We took a short trip to Ocho Rios to treat ourselves after a long week of work. Here we were at Dunn’s River Falls, quickly slipping into our bathing suits, ready to get wet. We all entered the falls, our bodies cooled by the soothing water. Sliding down rocks and letting our bodies hit the slimy surface took us to another dimension. After 40 minutes of climbing, cheering, and pictures, we made it to the top, quietly yearning for more.
Leaving St. Albans Primary School was hard. The kids there didn’t want us to go. They were hugging us, pulling, and tugging… anything to get an extra minute with us. Then once on the bus, the kids started to knock on my window, waving at me, blowing kisses, and saying goodbye. I recall one time before I got on the bus, a girl hugged me, but locked her arms around the classroom window bars so I couldn’t get away. One of my friends had to pull me away. I felt really bad looking at her face once I was free. It was the look of someone who just lost something important. I really miss the kids there and hope I that one day I could go back there and see all the kids again.
One of my fondest memories is of having a last minute bowl of corn porridge with my host family before we left Penlyne Castle. It is strange to think of how comfortable I felt, watching a bad movie in the living room of this house that I could not have imagined ever relaxing in. Merlene, her almost silent husband Allick, and precocious little Nacquane made that rundown house a home—if only for a few days.
I was sitting in the Scott’s Hall second grade classroom when, all of the sudden, Ms. Duncan rushes in and says “You guys! The children in the sixth grade classroom are running wild.” Then she rushes out and says to the sixth grade classroom “Stop! Excuse me. It’s time to go home!” As soon as she left, one of the sixth graders stood up and theatrically, repeated her exact words. It was hilarious.
We looked pathetic. We had just finished hiking the Blue Mountains for eight hours and my knee hurt so badly, I didn’t think I would be able to stand for a while. But as I surveyed the LSJ group resting at Jah-B’s coffee shop, I saw some hope. Despite our exhaustion, I our group joked, snacked on Icy Cake, played with the kittens, and gripped our coffee mugs with appreciation. In spite of frustrations and fatigue from the hike, we had made it. And we supported each other the entire journey.

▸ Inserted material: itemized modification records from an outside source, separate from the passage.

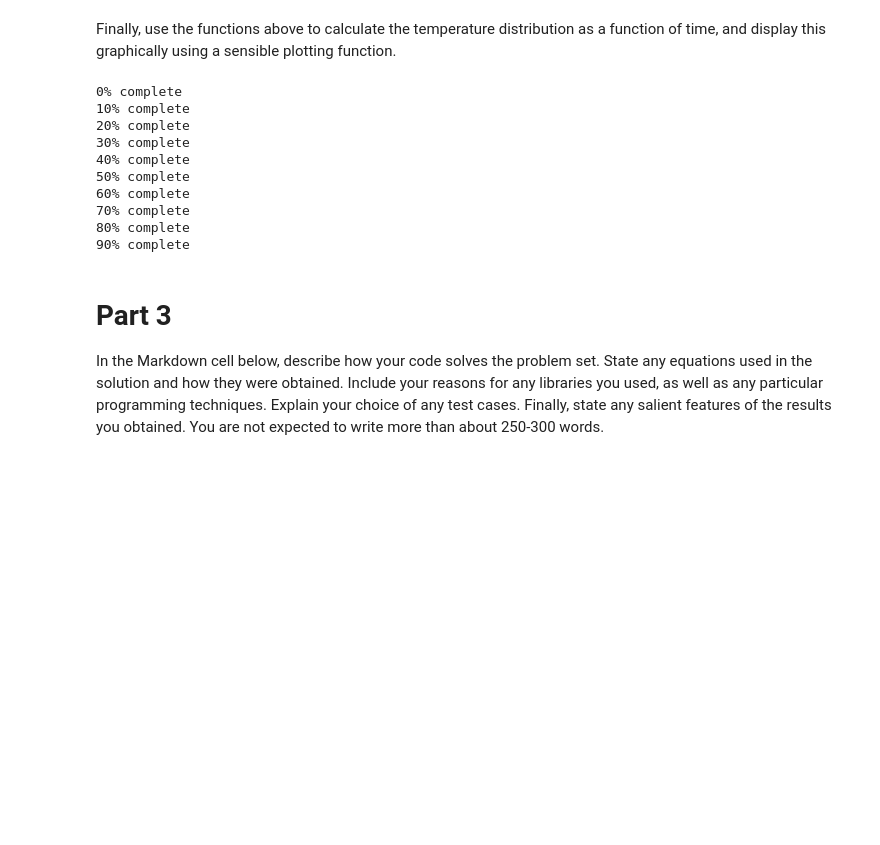
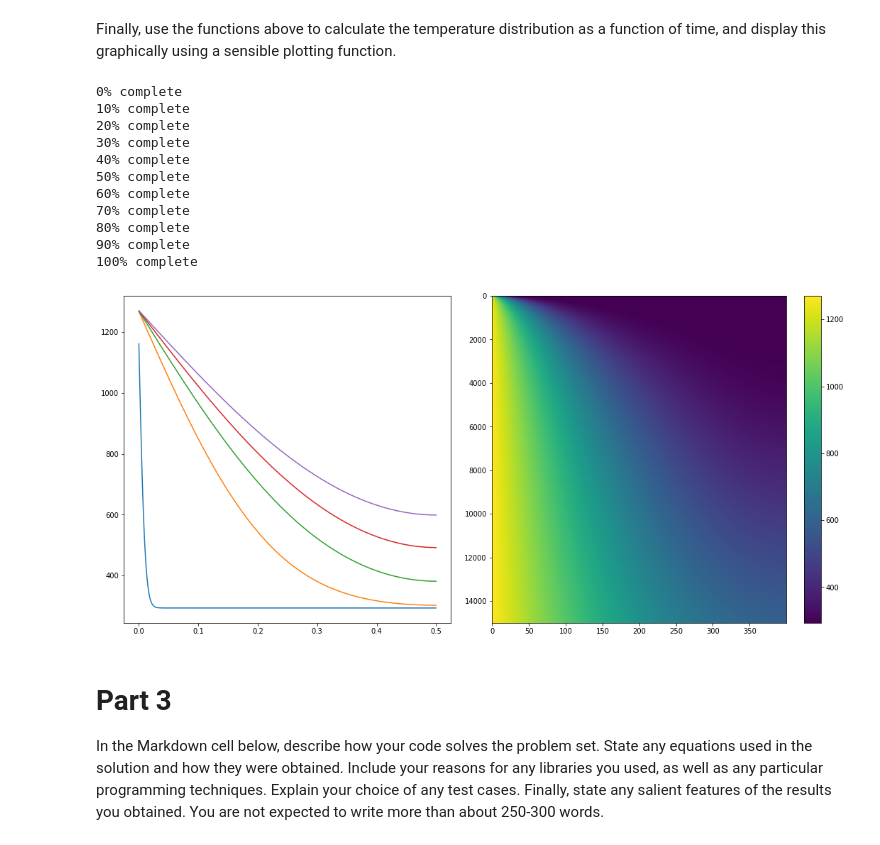
Before and after one commit to tw19816/Uni_2021_2022, a Jupyter notebook: Exercise_3/Exercise-3.ipynb, the cells around one changed output. Cells and saved outputs as stored; diff of their text form; code cells hidden in the pictures; blank space fills up the shorter version.

```diff
--- a/Exercise_3/Exercise-3.ipynb
+++ b/Exercise_3/Exercise-3.ipynb
@@ -566,31 +592,43 @@ def create_neumann(x_n, x_step, t_step, k, bound):
     return matrix, bound_arr
 # %% [markdown]
 Finally, use the functions above to calculate the temperature distribution as a function of time, and display this graphically using a sensible plotting function.
-# %%
-solution_neumann = Diffusion_Solution(1)
-solution_neumann.coords_current = u_initial
-solution_neumann.matrix, solution_neumann.bounds = create_neumann(
-    x_n, x_step, t_step, k, bounds[0]
-)
-solution_neumann.lu = get_LU(solution_neumann.matrix)
-solution_neumann.coords_all = timestep_dirichlet(
-    solution_neumann.coords_current,
-    solution_neumann.bounds,
-    t_n_max,
-    lu_decomp=solution_neumann.lu,
-    matrix=solution_neumann.matrix
-)
-# %% [output]
-0% complete
-10% complete
-20% complete
-30% complete
-40% complete
-50% complete
-60% complete
-70% complete
-80% complete
-90% complete
+# %%
+solution_neumann = Diffusion_Solution(1)
+solution_neumann.coords_current = u_initial
+solution_neumann.spatial = spatial
+solution_neumann.matrix, solution_neumann.bounds = create_neumann(
+    x_n, x_step, t_step, k, bounds[0]
+)
+solution_neumann.coords_all = timestep_dirichlet(
+    solution_neumann.coords_current,
+    solution_neumann.bounds,
+    t_n_max,
+    solution_neumann.matrix
+)
+# determine points to graph
+graph_time_id = np.linspace(10, t_n_max-1, 5, dtype=int)
+# graphing
+fig_neu = plt.figure(figsize=[16, 8])
+axes_graph = fig_neu.add_axes([0.1, 0.1, 0.4, 0.8])
+for id, x in enumerate(graph_time_id):
+    axes_graph.plot(solution_neumann.spatial, solution_neumann.coords_all[x])
+axes_imshow = fig_neu.add_axes([0.55, 0.1, 0.45, 0.8])
+im = axes_imshow.imshow(solution_neumann.coords_all, aspect='auto')
+plt.colorbar(im, ax=axes_imshow)
+plt.show()
+# %% [output]
+0% complete
+10% complete
+20% complete
+30% complete
+40% complete
+50% complete
+60% complete
+70% complete
+80% complete
+90% complete
+100% complete
+[figure, added]
 # %% [markdown]
 # Part 3
 
```
Also changed, not shown: parts of 4 cells of this notebook.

We had stacked several hundred books and brochures from the library in one classroom so we could sort them, clean them and catalog them. I left the room to do something else and when I came back there were three boys from third grade, sitting on one of the benches and reading books. I made them leave because they were about to mess up our different stacks – but next time I came back they were sitting there again. While I had to take the books from them so we could continue to organize them, I know they will really make use of their new library.